## What this task involves
Among the entries that follow, find every line with the word "wide" and list it.

Code change snippets:
━━━━━━━━━━━━━━━━

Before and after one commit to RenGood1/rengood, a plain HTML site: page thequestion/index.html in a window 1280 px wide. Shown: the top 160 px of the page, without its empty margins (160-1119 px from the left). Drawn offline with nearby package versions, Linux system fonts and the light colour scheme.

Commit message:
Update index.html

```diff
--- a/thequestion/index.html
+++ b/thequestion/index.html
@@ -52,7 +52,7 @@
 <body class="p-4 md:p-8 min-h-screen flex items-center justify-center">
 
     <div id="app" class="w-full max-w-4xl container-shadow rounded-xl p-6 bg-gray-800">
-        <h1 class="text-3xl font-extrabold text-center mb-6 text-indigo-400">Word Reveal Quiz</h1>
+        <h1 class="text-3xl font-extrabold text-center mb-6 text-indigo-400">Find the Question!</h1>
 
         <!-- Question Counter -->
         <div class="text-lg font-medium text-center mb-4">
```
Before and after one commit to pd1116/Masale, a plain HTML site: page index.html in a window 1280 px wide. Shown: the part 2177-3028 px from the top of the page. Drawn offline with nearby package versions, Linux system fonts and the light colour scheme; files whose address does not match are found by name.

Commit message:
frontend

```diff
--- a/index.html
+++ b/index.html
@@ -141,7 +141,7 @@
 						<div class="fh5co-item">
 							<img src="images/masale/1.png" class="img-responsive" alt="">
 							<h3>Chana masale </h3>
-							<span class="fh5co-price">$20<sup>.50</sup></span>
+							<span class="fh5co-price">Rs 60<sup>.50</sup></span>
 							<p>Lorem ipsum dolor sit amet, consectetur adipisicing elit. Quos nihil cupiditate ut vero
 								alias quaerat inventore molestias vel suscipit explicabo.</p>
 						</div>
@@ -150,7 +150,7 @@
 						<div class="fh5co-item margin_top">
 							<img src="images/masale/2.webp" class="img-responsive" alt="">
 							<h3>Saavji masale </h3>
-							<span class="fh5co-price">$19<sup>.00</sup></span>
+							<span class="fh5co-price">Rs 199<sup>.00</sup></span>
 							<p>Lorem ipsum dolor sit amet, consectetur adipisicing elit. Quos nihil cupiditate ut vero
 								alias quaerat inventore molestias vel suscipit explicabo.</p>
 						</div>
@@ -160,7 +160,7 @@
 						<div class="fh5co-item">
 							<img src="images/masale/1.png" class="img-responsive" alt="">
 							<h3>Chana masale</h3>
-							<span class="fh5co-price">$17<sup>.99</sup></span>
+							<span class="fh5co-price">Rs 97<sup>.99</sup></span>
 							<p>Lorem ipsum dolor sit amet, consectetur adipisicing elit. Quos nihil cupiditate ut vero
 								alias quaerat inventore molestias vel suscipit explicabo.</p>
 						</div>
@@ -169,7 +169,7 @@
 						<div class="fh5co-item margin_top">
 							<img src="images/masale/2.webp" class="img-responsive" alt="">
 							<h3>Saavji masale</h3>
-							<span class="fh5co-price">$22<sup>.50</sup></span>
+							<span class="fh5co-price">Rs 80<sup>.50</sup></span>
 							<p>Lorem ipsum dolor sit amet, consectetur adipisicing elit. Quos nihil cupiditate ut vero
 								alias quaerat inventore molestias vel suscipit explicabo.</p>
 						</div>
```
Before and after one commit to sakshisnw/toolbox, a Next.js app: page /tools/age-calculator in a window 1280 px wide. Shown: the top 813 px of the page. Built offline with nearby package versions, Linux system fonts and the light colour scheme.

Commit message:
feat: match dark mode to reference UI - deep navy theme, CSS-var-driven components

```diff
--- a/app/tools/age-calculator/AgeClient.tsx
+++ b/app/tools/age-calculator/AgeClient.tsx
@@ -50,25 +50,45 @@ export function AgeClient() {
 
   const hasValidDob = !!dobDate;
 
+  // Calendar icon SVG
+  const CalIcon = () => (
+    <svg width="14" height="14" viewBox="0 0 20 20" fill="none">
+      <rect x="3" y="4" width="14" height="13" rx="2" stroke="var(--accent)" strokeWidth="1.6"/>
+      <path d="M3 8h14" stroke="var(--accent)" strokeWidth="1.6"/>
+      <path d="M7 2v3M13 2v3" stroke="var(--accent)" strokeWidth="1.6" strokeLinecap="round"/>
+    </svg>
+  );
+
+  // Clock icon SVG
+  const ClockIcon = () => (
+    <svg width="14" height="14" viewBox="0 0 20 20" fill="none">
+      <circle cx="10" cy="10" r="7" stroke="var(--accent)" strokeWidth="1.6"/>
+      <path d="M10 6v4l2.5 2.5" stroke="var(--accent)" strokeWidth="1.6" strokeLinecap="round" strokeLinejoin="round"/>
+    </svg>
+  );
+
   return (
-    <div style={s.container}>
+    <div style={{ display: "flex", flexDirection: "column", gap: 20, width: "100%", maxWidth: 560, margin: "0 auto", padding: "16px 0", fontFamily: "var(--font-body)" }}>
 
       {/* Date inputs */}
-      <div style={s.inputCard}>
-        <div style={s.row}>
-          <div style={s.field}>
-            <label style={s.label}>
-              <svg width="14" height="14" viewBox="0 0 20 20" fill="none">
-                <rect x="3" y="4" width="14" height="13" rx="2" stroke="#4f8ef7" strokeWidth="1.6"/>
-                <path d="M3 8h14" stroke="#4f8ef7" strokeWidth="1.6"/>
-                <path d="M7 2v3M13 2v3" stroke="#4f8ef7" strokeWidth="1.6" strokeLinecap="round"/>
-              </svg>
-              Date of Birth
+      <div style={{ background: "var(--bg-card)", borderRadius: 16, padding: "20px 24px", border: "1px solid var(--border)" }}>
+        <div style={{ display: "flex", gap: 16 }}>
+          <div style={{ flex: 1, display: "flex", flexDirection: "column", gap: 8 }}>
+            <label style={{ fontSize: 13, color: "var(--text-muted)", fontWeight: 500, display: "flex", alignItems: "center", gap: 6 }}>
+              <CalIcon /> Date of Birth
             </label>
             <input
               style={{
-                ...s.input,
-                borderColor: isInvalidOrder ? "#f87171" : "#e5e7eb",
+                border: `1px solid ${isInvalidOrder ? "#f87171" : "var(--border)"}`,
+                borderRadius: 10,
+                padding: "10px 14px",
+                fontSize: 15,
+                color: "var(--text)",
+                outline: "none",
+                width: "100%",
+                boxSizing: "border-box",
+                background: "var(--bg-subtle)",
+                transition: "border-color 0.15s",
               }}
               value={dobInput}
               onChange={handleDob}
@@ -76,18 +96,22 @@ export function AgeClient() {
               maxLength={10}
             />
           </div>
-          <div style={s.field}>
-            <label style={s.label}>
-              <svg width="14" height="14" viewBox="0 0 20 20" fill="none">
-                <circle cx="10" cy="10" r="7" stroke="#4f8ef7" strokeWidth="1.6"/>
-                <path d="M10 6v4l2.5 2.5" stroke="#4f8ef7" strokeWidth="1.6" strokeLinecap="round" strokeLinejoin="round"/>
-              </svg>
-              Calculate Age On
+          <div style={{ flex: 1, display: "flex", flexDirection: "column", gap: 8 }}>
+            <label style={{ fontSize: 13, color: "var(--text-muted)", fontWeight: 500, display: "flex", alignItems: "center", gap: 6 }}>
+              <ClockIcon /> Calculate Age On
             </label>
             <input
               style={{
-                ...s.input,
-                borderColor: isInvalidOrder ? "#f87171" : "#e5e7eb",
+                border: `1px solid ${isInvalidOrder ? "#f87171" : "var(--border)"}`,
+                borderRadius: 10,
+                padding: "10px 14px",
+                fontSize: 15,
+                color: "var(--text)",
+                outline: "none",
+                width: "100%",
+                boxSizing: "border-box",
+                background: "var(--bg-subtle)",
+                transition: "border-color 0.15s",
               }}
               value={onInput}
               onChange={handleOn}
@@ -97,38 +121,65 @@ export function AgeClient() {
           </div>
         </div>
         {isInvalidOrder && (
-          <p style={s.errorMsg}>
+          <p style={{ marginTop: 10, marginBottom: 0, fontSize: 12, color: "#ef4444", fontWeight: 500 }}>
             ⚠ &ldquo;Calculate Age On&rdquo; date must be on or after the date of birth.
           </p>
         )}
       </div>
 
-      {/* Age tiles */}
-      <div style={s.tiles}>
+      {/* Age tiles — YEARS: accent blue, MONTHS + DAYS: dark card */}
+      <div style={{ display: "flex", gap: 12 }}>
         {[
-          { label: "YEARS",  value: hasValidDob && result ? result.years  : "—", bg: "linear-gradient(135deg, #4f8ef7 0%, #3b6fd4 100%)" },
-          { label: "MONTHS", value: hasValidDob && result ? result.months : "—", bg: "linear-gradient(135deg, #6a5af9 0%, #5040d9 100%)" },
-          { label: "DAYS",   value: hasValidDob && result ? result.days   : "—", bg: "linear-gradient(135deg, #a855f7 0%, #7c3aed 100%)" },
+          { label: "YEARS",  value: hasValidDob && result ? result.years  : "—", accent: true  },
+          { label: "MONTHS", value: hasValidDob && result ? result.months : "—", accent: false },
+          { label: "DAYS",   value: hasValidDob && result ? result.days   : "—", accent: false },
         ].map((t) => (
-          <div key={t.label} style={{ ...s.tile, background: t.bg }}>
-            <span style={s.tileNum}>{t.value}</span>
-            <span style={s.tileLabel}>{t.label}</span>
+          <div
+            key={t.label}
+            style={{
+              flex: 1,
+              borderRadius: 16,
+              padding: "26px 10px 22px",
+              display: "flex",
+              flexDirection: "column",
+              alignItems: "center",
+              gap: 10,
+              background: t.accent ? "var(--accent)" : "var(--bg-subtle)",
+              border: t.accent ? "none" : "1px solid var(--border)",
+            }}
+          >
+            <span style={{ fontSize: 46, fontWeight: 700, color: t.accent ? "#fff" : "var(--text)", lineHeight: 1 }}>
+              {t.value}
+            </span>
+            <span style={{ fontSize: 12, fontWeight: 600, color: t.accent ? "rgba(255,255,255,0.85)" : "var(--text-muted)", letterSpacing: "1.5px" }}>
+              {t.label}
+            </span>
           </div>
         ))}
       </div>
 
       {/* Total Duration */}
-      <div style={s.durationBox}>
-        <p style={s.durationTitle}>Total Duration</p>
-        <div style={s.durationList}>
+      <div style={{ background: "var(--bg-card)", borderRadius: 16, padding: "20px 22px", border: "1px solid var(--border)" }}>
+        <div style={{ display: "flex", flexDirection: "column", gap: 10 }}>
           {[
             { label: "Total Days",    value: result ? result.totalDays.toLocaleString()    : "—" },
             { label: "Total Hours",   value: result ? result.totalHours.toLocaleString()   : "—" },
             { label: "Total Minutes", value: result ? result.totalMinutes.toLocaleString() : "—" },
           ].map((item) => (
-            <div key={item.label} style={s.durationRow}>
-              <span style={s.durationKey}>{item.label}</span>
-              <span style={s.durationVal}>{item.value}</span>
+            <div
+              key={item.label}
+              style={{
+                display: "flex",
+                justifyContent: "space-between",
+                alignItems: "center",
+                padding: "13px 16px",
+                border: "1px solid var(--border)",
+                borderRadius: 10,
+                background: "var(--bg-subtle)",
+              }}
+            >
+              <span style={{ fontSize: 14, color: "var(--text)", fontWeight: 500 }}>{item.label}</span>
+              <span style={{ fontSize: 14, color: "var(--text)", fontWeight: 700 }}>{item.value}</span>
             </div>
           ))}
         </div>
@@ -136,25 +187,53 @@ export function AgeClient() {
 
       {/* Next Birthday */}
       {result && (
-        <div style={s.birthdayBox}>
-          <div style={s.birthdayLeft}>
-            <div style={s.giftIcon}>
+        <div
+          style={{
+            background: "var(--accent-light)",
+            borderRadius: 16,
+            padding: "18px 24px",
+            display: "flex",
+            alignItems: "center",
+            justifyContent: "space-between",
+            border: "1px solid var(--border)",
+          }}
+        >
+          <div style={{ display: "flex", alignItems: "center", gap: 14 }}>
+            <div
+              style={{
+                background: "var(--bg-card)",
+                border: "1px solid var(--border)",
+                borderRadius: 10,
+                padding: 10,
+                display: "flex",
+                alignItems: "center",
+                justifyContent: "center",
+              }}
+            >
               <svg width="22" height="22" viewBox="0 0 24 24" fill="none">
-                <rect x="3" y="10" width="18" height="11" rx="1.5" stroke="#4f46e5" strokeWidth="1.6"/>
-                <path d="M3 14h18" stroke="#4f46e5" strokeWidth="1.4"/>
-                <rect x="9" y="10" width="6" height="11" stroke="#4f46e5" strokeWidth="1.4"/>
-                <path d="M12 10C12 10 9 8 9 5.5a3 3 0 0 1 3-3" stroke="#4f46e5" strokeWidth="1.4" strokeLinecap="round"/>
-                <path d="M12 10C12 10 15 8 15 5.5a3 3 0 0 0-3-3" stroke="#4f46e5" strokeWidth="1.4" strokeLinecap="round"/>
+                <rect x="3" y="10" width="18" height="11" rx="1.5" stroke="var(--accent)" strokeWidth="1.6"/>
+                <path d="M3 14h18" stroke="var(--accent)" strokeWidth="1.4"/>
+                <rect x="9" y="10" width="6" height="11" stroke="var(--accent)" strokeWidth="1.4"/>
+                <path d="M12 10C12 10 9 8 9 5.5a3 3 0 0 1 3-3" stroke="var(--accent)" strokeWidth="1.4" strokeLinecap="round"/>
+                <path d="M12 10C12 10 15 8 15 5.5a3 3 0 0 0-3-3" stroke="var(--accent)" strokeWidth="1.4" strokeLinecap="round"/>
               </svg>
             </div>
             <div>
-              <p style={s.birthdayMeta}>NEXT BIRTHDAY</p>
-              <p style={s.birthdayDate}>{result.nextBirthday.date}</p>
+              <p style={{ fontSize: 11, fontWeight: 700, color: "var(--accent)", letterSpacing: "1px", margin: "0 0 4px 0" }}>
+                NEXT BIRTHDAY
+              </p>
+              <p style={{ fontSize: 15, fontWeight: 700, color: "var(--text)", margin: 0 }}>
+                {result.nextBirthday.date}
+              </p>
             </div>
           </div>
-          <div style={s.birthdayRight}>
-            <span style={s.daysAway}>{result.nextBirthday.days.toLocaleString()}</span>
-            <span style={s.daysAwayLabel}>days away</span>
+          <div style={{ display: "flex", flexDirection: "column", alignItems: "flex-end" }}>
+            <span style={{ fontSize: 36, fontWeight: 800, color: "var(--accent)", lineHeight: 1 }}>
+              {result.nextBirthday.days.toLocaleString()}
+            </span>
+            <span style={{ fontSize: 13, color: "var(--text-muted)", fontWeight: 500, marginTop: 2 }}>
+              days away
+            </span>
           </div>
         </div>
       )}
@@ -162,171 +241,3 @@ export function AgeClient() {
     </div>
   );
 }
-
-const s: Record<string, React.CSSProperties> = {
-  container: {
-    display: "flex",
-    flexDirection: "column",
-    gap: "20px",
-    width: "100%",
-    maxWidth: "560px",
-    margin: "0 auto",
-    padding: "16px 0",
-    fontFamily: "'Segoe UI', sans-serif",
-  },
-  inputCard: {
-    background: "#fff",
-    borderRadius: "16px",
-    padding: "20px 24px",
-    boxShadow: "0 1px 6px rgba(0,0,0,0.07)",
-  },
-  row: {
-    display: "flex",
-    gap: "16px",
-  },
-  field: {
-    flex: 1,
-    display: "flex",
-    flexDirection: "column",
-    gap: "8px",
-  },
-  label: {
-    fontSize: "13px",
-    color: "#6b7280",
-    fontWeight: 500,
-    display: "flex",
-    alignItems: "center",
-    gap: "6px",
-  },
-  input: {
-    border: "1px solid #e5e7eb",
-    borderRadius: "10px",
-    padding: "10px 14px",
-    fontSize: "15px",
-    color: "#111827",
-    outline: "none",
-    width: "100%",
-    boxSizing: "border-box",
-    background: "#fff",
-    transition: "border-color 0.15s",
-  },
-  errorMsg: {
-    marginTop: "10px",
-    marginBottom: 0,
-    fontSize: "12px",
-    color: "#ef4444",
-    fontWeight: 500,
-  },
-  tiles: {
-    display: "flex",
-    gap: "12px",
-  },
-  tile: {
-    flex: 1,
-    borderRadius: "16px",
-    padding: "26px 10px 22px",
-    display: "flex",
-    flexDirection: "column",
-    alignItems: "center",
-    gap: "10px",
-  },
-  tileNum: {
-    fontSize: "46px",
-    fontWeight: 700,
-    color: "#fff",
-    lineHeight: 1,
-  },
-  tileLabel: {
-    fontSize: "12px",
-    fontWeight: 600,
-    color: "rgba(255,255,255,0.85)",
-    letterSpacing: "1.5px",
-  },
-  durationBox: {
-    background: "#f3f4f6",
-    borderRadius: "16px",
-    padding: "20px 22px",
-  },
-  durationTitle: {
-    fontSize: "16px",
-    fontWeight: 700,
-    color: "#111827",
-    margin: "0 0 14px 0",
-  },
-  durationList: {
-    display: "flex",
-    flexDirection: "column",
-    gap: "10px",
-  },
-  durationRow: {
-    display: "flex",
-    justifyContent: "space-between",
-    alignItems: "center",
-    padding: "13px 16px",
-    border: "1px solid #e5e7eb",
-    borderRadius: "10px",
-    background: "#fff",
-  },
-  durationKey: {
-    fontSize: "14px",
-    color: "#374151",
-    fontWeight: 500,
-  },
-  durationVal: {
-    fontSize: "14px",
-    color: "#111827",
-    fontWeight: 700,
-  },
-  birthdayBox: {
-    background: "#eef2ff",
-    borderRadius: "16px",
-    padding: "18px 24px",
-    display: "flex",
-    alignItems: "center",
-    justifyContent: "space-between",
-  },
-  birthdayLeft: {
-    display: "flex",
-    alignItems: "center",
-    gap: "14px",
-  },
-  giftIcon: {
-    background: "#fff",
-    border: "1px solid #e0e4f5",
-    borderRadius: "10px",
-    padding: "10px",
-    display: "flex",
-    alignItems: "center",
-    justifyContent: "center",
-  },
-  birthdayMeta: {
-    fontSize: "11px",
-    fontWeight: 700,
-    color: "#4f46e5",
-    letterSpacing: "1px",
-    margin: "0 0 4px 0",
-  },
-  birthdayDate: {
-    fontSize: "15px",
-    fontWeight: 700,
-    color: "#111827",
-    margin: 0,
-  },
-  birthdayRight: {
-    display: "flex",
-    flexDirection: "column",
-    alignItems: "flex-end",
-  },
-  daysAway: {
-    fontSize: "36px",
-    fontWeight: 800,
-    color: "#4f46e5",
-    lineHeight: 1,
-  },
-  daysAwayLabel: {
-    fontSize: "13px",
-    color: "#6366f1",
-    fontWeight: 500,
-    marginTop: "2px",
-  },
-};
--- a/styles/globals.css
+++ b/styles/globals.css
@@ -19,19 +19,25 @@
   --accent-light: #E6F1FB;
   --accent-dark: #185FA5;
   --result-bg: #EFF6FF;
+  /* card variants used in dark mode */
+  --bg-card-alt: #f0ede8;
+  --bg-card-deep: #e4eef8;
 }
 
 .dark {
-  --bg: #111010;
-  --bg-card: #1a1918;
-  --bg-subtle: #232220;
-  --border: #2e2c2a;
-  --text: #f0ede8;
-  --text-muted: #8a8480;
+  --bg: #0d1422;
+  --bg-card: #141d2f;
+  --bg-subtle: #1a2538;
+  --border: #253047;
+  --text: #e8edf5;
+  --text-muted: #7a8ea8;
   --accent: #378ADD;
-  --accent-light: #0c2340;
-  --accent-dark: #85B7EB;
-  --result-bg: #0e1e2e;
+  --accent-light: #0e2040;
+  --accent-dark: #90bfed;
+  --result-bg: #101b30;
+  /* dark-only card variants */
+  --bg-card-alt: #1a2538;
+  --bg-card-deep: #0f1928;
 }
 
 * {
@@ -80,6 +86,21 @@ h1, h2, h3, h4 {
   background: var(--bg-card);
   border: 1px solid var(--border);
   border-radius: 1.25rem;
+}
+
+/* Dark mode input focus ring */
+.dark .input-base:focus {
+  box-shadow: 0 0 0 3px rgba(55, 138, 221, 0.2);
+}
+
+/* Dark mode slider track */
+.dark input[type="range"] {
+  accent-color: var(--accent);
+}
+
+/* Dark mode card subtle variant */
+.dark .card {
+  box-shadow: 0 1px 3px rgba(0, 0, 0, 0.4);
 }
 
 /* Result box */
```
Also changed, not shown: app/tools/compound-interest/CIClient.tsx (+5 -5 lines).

━━━━━━━━━━━━━━━━

## Solution below
Before and after one commit to RenGood1/rengood, a plain HTML site: page thequestion/index.html in a window 1280 px wide. Shown: the top 160 px of the page, without its empty margins (160-1119 px from the left). Drawn offline with nearby package versions, Linux system fonts and the light colour scheme.
Before and after one commit to pd1116/Masale, a plain HTML site: page index.html in a window 1280 px wide. Shown: the part 2177-3028 px from the top of the page. Drawn offline with nearby package versions, Linux system fonts and the light colour scheme; files whose address does not match are found by name.
Before and after one commit to sakshisnw/toolbox, a Next.js app: page /tools/age-calculator in a window 1280 px wide. Shown: the top 813 px of the page. Built offline with nearby package versions, Linux system fonts and the light colour scheme.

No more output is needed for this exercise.